Go line by line through the entries below and count those containing the string "firebrick"; give only the count.

Top of EXTRACTED RECORDS

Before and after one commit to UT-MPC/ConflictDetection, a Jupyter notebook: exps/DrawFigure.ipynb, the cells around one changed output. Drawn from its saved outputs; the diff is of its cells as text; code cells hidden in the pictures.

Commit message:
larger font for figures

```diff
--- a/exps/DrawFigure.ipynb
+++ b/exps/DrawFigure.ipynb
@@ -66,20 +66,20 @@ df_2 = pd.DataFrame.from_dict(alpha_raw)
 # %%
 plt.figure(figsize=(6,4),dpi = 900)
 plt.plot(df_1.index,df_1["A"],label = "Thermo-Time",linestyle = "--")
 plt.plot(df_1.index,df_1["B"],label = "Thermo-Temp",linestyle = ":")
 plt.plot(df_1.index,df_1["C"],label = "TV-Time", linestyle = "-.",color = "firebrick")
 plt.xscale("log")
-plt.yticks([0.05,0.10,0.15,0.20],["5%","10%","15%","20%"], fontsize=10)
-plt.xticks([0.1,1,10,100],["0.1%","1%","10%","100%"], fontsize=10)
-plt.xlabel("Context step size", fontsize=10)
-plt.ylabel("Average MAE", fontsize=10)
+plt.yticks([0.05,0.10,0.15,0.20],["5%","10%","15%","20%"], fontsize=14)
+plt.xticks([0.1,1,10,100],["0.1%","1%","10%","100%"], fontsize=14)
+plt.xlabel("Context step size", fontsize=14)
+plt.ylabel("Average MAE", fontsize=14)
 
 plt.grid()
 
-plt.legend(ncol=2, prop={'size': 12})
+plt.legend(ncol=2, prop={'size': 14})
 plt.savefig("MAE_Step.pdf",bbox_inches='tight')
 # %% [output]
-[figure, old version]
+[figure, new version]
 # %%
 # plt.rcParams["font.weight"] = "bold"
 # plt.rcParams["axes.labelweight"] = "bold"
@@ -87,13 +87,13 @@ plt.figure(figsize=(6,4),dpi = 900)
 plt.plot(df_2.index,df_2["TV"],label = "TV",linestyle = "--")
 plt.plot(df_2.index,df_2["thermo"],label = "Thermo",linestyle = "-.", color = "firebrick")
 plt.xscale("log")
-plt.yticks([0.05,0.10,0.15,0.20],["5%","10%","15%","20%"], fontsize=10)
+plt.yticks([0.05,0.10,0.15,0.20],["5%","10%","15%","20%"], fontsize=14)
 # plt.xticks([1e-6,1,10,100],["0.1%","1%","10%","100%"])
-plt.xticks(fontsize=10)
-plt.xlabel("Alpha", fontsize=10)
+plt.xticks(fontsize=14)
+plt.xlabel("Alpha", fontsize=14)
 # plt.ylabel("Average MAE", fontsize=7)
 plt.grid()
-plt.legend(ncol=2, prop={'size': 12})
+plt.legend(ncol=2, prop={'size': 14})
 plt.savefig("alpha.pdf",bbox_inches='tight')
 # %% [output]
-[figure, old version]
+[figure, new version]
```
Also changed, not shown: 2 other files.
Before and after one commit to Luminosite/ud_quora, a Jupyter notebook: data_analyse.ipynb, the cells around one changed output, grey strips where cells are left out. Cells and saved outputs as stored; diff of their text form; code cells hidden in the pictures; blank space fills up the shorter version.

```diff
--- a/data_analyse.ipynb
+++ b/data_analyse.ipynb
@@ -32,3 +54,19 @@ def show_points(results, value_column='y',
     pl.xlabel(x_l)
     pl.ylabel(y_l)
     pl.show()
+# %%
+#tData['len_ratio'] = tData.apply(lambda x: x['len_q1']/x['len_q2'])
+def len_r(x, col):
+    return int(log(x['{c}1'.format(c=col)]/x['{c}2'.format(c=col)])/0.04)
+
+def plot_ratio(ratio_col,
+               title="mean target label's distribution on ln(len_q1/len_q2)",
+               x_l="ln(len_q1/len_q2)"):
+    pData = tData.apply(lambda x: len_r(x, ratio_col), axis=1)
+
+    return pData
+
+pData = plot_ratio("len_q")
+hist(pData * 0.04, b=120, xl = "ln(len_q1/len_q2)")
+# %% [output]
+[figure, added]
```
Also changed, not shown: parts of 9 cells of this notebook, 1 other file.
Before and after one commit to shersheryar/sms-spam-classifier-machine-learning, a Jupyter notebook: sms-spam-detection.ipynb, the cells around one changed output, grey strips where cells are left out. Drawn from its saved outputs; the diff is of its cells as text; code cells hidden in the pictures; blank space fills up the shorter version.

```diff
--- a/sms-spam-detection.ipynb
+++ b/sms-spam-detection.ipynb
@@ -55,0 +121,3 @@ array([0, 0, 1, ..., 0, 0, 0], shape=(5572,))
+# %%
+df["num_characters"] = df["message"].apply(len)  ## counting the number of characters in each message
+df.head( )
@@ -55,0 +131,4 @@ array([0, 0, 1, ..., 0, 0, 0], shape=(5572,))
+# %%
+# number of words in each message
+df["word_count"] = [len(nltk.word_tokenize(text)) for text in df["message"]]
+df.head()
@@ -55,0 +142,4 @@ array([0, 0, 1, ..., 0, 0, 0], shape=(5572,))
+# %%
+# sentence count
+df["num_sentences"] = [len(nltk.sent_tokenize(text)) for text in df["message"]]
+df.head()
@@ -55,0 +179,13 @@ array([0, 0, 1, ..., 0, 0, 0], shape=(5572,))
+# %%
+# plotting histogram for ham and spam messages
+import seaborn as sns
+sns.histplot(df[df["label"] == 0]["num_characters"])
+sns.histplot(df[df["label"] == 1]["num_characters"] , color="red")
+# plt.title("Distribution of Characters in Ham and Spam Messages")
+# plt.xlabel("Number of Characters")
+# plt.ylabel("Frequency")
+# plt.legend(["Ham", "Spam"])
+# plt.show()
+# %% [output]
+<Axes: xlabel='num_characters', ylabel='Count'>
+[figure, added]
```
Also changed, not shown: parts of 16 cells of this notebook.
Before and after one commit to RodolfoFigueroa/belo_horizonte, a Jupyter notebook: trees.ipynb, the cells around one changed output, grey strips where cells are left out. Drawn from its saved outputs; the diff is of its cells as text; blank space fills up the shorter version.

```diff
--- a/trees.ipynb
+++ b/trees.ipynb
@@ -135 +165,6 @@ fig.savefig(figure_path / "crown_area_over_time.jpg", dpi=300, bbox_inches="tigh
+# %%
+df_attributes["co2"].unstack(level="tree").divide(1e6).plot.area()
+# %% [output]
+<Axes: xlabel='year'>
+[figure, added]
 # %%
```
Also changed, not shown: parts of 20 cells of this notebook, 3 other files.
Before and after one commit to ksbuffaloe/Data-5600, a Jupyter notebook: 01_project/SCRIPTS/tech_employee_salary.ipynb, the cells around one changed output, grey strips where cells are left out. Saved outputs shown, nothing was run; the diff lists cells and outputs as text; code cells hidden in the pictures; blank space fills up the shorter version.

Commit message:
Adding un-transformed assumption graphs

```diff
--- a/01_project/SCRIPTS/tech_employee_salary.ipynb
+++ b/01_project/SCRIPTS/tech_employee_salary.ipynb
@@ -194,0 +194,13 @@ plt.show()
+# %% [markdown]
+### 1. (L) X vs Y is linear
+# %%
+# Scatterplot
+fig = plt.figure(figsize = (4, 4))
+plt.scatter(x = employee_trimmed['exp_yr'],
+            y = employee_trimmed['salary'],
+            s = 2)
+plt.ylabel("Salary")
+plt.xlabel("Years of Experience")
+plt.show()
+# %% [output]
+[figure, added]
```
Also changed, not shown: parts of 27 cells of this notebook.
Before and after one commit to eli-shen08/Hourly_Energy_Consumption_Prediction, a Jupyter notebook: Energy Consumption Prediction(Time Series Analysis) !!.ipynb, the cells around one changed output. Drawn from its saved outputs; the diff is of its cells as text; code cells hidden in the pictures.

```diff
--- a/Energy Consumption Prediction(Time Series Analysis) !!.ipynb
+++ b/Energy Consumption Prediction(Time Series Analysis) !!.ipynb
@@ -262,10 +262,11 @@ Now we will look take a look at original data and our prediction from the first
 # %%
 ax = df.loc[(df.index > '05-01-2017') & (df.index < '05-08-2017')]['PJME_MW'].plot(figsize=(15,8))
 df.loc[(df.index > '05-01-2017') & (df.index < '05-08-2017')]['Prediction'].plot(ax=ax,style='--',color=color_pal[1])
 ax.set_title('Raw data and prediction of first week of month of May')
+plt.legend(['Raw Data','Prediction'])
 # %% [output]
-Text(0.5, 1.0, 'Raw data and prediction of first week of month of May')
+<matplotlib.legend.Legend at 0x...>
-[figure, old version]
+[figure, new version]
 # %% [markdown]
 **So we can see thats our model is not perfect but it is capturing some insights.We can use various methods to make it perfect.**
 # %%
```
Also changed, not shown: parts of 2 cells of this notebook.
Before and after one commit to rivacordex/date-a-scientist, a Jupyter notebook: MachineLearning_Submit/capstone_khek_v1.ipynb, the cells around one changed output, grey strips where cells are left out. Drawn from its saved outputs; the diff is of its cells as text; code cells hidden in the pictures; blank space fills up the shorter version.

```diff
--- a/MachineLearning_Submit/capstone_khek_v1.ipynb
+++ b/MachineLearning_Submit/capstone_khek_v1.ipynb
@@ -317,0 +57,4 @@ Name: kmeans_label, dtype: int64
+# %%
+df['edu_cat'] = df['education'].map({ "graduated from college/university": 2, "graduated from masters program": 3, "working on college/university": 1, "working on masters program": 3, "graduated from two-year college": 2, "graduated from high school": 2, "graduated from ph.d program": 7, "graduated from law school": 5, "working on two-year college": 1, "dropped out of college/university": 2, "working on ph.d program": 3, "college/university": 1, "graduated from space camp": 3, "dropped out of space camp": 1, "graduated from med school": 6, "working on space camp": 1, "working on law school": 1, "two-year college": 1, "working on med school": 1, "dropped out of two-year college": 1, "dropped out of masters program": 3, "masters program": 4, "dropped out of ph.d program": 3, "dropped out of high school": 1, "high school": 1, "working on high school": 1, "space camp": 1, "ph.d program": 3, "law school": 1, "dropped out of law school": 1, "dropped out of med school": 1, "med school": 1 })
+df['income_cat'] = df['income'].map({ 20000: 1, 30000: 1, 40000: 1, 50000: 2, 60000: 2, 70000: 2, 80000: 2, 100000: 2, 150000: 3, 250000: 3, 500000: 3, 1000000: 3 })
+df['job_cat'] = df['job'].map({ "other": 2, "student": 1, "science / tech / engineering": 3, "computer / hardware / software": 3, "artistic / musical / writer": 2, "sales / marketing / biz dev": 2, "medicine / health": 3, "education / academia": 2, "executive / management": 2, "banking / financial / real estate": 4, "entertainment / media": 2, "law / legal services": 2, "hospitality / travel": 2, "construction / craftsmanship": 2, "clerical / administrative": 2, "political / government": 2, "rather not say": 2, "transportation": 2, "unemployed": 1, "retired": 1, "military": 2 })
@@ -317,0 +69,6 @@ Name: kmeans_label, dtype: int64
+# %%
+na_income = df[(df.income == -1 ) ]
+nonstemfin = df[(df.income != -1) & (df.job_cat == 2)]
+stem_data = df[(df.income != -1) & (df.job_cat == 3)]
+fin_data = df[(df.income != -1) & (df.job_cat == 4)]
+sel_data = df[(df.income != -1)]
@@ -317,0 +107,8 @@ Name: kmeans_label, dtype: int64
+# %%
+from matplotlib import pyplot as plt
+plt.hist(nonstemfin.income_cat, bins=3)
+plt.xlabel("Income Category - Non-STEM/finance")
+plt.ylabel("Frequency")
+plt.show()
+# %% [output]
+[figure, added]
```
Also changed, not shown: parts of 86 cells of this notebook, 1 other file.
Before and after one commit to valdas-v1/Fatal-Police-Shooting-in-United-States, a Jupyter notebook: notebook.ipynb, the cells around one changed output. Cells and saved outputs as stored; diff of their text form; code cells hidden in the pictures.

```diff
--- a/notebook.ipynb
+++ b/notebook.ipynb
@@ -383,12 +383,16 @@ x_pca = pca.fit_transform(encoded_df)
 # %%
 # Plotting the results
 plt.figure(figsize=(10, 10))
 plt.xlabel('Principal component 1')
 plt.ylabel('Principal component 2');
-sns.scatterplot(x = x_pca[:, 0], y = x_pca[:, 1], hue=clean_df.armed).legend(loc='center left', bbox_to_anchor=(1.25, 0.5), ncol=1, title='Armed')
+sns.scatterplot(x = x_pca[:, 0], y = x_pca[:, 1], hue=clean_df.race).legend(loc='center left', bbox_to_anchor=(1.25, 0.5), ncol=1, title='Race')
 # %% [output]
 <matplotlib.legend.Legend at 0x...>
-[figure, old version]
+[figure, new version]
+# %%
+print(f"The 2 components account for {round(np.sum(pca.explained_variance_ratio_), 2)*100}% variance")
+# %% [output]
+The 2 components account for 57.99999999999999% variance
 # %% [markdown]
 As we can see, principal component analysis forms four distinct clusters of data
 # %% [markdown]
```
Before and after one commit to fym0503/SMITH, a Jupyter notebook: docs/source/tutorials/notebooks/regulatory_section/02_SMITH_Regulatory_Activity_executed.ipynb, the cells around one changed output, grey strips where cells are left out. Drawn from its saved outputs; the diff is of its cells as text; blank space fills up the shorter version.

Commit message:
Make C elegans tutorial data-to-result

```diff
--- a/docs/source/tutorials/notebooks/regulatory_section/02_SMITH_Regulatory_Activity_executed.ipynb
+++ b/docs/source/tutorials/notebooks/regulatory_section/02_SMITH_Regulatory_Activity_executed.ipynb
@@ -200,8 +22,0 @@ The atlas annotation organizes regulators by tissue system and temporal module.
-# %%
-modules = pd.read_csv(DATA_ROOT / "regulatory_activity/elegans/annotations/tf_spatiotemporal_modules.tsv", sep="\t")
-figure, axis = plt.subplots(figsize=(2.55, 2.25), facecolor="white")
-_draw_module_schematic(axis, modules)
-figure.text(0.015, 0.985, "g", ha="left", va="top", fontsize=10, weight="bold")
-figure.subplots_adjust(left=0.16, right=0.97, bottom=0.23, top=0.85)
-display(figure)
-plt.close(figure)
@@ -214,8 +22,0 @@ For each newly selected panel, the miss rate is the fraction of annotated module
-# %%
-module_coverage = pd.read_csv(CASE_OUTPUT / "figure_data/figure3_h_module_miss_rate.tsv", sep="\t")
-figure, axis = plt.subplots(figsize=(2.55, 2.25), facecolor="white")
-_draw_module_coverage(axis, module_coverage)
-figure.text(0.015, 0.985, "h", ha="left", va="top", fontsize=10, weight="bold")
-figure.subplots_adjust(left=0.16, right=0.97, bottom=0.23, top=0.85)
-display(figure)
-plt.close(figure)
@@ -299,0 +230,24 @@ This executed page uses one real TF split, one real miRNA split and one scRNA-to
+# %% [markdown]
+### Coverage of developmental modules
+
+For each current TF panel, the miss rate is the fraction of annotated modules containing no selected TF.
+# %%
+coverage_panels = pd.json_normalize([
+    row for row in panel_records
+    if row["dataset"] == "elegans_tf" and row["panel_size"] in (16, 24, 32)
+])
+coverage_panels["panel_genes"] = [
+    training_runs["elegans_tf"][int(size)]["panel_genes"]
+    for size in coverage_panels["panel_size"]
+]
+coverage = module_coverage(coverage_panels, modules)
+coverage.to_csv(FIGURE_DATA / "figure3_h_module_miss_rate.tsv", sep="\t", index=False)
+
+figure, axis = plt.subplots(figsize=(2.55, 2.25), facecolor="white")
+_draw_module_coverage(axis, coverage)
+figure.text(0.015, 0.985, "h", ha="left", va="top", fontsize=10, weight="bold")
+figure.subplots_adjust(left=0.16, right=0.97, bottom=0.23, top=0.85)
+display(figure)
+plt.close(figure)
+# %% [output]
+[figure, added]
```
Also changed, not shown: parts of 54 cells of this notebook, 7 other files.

Bottom of EXTRACTED RECORDS

» **SOLUTION**:
2